August 11 2009
Cardinal George Pell: Newman against the ‘errors of the age’
On the anniversary of Newman’s death, Cardinal George Pell of Sydney has commented incisively on Newman’s significance and impending beatification. The full text of Cardinal Pell’s reflections will be published at www.newmancause.co.uk on August 12. Here is a summary of his key arguments.
Dictatorship of Relativism
Aligning Newman with Pope Benedict XVI’s analysis of ‘the dictatorship of relativism’, Pell emphasises that Newman’s understanding of conscience is in ‘the mainline of the Christian tradition, which upholds the view that we do not create truth but stand underneath it.’ Even conscience, therefore, must be ‘judged by conformity to the truth, and to the Word of God.’ As Newman’s Letter to the Duke of Norfolk declares, conscience is in fact fulfilled and completed only when it embraces the Faith and Morals taught by the Catholic Church.

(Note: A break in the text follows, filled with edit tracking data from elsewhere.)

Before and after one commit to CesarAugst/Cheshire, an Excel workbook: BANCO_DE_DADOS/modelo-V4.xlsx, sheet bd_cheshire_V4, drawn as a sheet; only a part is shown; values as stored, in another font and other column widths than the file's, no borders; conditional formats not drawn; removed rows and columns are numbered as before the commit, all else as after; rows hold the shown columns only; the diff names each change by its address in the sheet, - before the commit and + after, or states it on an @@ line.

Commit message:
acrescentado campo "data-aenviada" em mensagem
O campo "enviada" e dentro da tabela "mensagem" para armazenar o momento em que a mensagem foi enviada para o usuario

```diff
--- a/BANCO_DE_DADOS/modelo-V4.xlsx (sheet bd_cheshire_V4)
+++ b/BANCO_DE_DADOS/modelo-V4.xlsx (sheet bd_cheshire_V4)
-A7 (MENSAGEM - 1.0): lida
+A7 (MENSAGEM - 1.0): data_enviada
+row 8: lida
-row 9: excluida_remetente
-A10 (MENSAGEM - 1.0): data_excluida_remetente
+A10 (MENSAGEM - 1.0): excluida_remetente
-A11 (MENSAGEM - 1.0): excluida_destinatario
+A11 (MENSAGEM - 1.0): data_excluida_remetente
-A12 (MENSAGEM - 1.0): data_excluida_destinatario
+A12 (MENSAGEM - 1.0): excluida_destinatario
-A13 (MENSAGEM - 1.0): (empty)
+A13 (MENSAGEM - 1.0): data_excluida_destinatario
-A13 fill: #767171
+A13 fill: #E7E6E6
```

Detached from this vocation to objective truth, Newman knows that conscience degenerates from discerning what is right into ‘the right of self will’. From this flows ‘the dictatorship of relativism’, according to which truth is sacrificed to human passions and opinion.
Contemporary emphasis on the primacy of conscience, which often appeals to Newman’s inspiration, systematically overlooks this aspect of his teaching, according to Pell. For Newman it is in fact ‘truth, specified as the word of God, that has primacy.’ Without this, what people call ‘conscience’ becomes in Newman’s account a ‘counterfeit’. Pell suggests that the relativism promoted by ‘counterfeit’ conscience leads inexorably to ‘the dictatorship of numbers, power and manipulation’. When everyone’s ‘conscience’ is supposed to be ‘equally valid’, it is unavoidably those most determined and best-placed to assert themselves whose opinions hold sway.

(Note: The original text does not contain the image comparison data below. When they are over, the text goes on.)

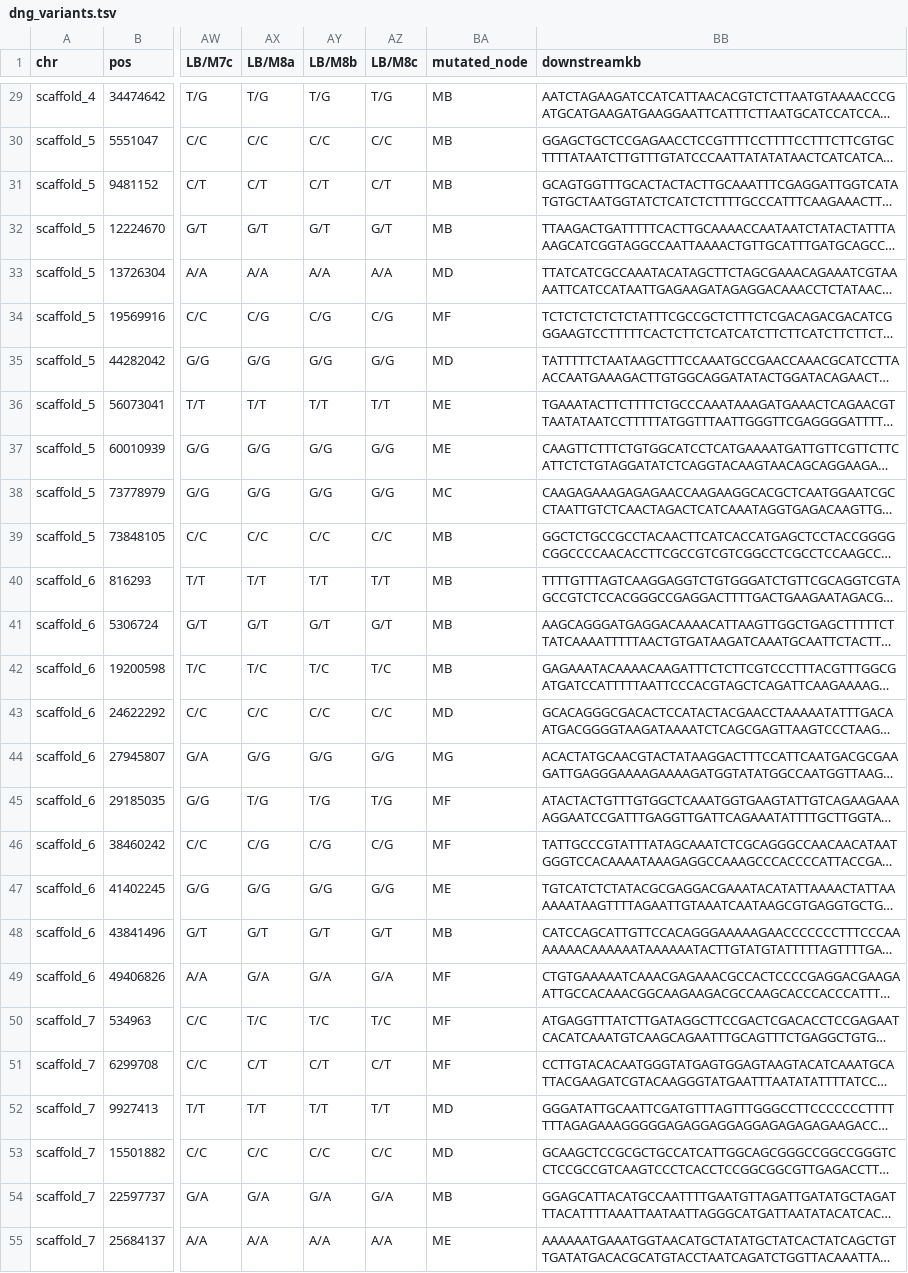
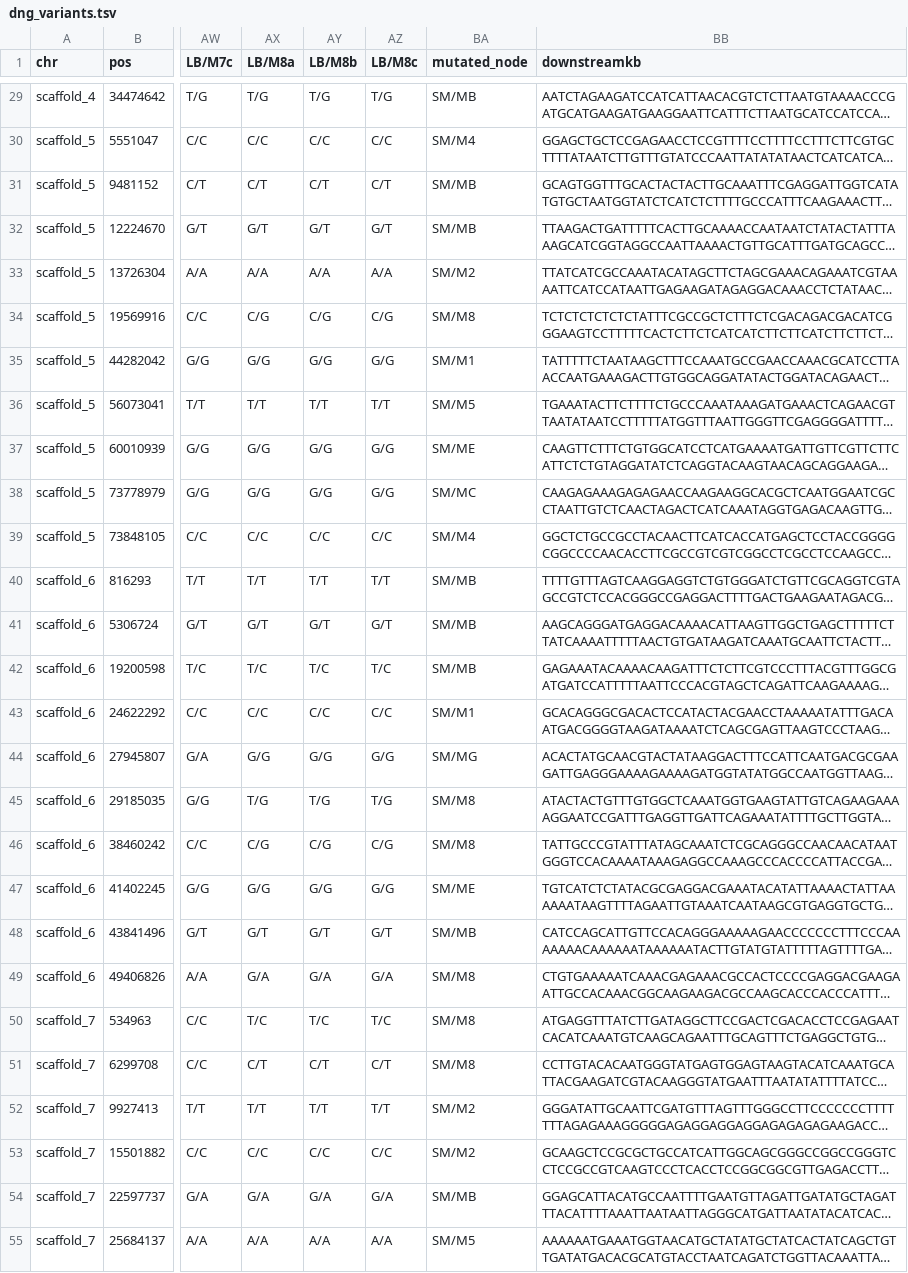
Before and after one commit to adamjorr/somatic-variation, a TSV file: results/dng_variants.tsv, drawn as a sheet; only a part is shown, gaps mark what is left out; long unchanged cells end in …; the diff covers the shown part only; the diff names each change by its address in the sheet, - before the commit and + after, or states it on an @@ line.

Commit message:
fix mutated branch in dng variants

```diff
--- a/results/dng_variants.tsv
+++ b/results/dng_variants.tsv
-BA29 (mutated_node): MB
+BA29 (mutated_node): SM/MB
-BA30 (mutated_node): MB
+BA30 (mutated_node): SM/M4
-BA31:BA32 (mutated_node): MB
+BA31:BA32 (mutated_node): SM/MB
-BA33 (mutated_node): MD
+BA33 (mutated_node): SM/M2
-BA34 (mutated_node): MF
+BA34 (mutated_node): SM/M8
-BA35 (mutated_node): MD
+BA35 (mutated_node): SM/M1
-BA36 (mutated_node): ME
+BA36 (mutated_node): SM/M5
-BA37 (mutated_node): ME
+BA37 (mutated_node): SM/ME
-BA38 (mutated_node): MC
+BA38 (mutated_node): SM/MC
-BA39 (mutated_node): MB
+BA39 (mutated_node): SM/M4
-BA40:BA42 (mutated_node): MB
+BA40:BA42 (mutated_node): SM/MB
-BA43 (mutated_node): MD
+BA43 (mutated_node): SM/M1
-BA44 (mutated_node): MG
+BA44 (mutated_node): SM/MG
-BA45:BA46 (mutated_node): MF
+BA45:BA46 (mutated_node): SM/M8
-BA47 (mutated_node): ME
+BA47 (mutated_node): SM/ME
-BA48 (mutated_node): MB
+BA48 (mutated_node): SM/MB
-BA49:BA51 (mutated_node): MF
+BA49:BA51 (mutated_node): SM/M8
-BA52:BA53 (mutated_node): MD
+BA52:BA53 (mutated_node): SM/M2
-BA54 (mutated_node): MB
+BA54 (mutated_node): SM/MB
-BA55 (mutated_node): ME
+BA55 (mutated_node): SM/M5
```
Also changed, not shown: 63 edited cells elsewhere in this file, 1 other file.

Truth and Politics
Drawing on another connection between Newman’s thought and Pope Benedict’s, Cardinal Pell argues that Christian Faith has from the beginning presented itself above all as true. In this it crucially separates itself from what Pell calls ‘mythical’ conceptions of religion. Such conceptions of religion are ‘used to justify political and social arrangements—as today religion is said to perform an important therapeutic function—but do not claim that religion belongs to the order of reality as such.’ For Newman, however, Christianity cannot be aligned with other religions and reduced to an instrument of social cohesion. Its claim to truth makes it permanently resistant to the State’s recurring efforts to subdue and control it.
In his ‘very specifically Christocentric and God-centred understanding of conscience’, so also in his insistence on Christianity’s claim to truth, Pell argues that Newman can refresh the Church’s opposition to the tyranny exercised by secular ’science’ and power. ‘Knowledge which radically excludes the transcendent dimension of life’, writes Pell, ‘has partly blinded itself. The diminishment of knowledge without faith is one reason why Newman insisted that although the value of knowledge is absolute, knowledge itself is “emphatically not the highest good”’. Pell reminds us that Newman’s witness to this truth has the most urgent significance for our own time, when ‘the humanity of the unborn child, the humanity of the old, disabled and sick, and the wrongness of unjust working conditions’ are threatened by the dictatorship of professional expertise divorced from the light of Faith.
For all these reasons, writes Cardinal Pell, Newman’s beatification provides ‘a powerful spiritual help as we strive to respond to some of the most important and damaging intellectual errors of our age.’
The official website for the Cause for Cardinal Newman’s Canonisation: